What you are asked to do:
Please retype all of the records below word for word, leaving out any pictures.

*** Opening Material for this task ***

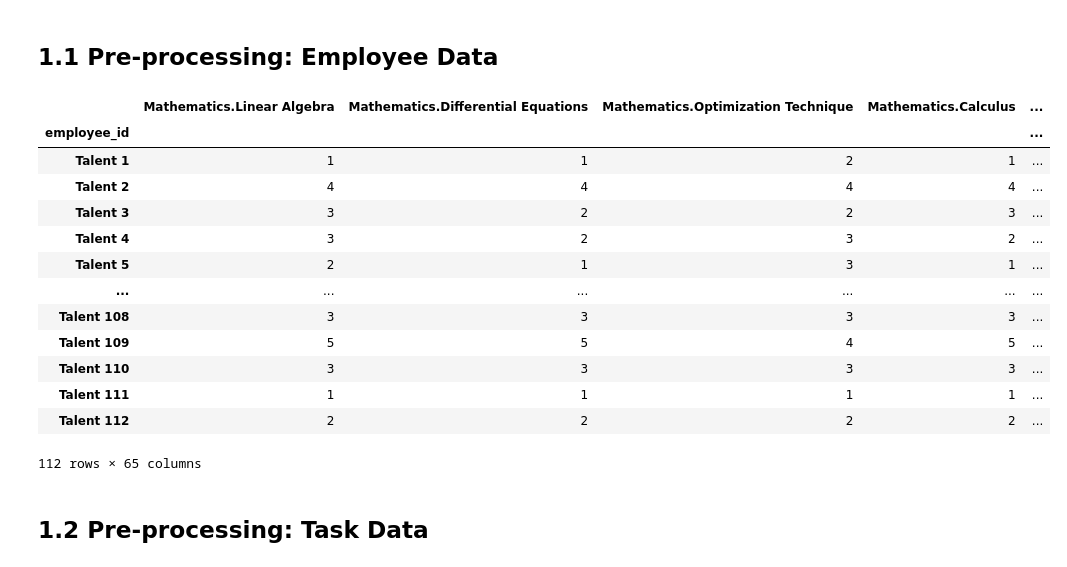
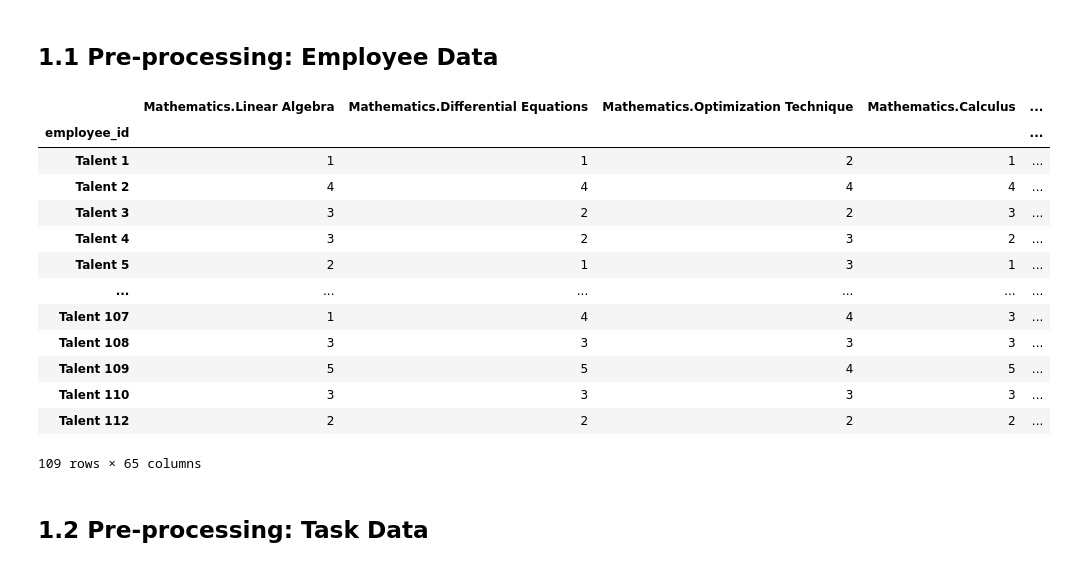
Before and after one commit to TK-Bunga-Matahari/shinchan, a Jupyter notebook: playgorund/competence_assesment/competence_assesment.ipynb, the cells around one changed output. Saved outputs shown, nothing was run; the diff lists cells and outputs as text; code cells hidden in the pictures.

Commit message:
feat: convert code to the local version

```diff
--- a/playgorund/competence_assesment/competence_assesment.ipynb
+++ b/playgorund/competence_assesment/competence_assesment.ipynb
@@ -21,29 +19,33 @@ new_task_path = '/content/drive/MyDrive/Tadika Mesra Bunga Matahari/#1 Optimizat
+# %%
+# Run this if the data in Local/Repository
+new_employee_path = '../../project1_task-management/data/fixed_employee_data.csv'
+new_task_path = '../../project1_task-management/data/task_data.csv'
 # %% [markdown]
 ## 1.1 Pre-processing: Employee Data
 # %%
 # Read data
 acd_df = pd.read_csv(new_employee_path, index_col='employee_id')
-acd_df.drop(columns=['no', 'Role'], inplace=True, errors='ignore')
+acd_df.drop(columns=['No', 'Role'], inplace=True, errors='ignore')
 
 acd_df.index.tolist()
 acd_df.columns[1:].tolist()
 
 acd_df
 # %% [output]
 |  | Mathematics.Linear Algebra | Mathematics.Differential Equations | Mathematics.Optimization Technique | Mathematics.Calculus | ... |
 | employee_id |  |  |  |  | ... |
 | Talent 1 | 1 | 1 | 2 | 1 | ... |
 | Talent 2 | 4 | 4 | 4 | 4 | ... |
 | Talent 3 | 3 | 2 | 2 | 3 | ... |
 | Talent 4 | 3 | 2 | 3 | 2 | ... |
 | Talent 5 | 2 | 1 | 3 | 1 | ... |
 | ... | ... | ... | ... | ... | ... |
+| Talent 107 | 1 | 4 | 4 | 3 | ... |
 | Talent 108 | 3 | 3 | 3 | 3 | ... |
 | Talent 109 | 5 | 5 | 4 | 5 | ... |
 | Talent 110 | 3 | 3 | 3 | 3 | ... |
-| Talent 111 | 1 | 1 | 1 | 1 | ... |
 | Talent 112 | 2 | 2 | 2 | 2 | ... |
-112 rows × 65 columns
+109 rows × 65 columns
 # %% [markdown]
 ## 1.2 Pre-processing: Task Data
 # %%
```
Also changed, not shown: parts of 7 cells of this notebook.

*** Closing Material for this task ***

Expected answer:
Before and after one commit to TK-Bunga-Matahari/shinchan, a Jupyter notebook: playgorund/competence_assesment/competence_assesment.ipynb, the cells around one changed output. Saved outputs shown, nothing was run; the diff lists cells and outputs as text; code cells hidden in the pictures.

Commit message:
feat: convert code to the local version

```diff
--- a/playgorund/competence_assesment/competence_assesment.ipynb
+++ b/playgorund/competence_assesment/competence_assesment.ipynb
@@ -21,29 +19,33 @@ new_task_path = '/content/drive/MyDrive/Tadika Mesra Bunga Matahari/#1 Optimizat
+# %%
+# Run this if the data in Local/Repository
+new_employee_path = '../../project1_task-management/data/fixed_employee_data.csv'
+new_task_path = '../../project1_task-management/data/task_data.csv'
 # %% [markdown]
 ## 1.1 Pre-processing: Employee Data
 # %%
 # Read data
 acd_df = pd.read_csv(new_employee_path, index_col='employee_id')
-acd_df.drop(columns=['no', 'Role'], inplace=True, errors='ignore')
+acd_df.drop(columns=['No', 'Role'], inplace=True, errors='ignore')
 
 acd_df.index.tolist()
 acd_df.columns[1:].tolist()
 
 acd_df
 # %% [output]
 |  | Mathematics.Linear Algebra | Mathematics.Differential Equations | Mathematics.Optimization Technique | Mathematics.Calculus | ... |
 | employee_id |  |  |  |  | ... |
 | Talent 1 | 1 | 1 | 2 | 1 | ... |
 | Talent 2 | 4 | 4 | 4 | 4 | ... |
 | Talent 3 | 3 | 2 | 2 | 3 | ... |
 | Talent 4 | 3 | 2 | 3 | 2 | ... |
 | Talent 5 | 2 | 1 | 3 | 1 | ... |
 | ... | ... | ... | ... | ... | ... |
+| Talent 107 | 1 | 4 | 4 | 3 | ... |
 | Talent 108 | 3 | 3 | 3 | 3 | ... |
 | Talent 109 | 5 | 5 | 4 | 5 | ... |
 | Talent 110 | 3 | 3 | 3 | 3 | ... |
-| Talent 111 | 1 | 1 | 1 | 1 | ... |
 | Talent 112 | 2 | 2 | 2 | 2 | ... |
-112 rows × 65 columns
+109 rows × 65 columns
 # %% [markdown]
 ## 1.2 Pre-processing: Task Data
 # %%
```
Also changed, not shown: parts of 7 cells of this notebook.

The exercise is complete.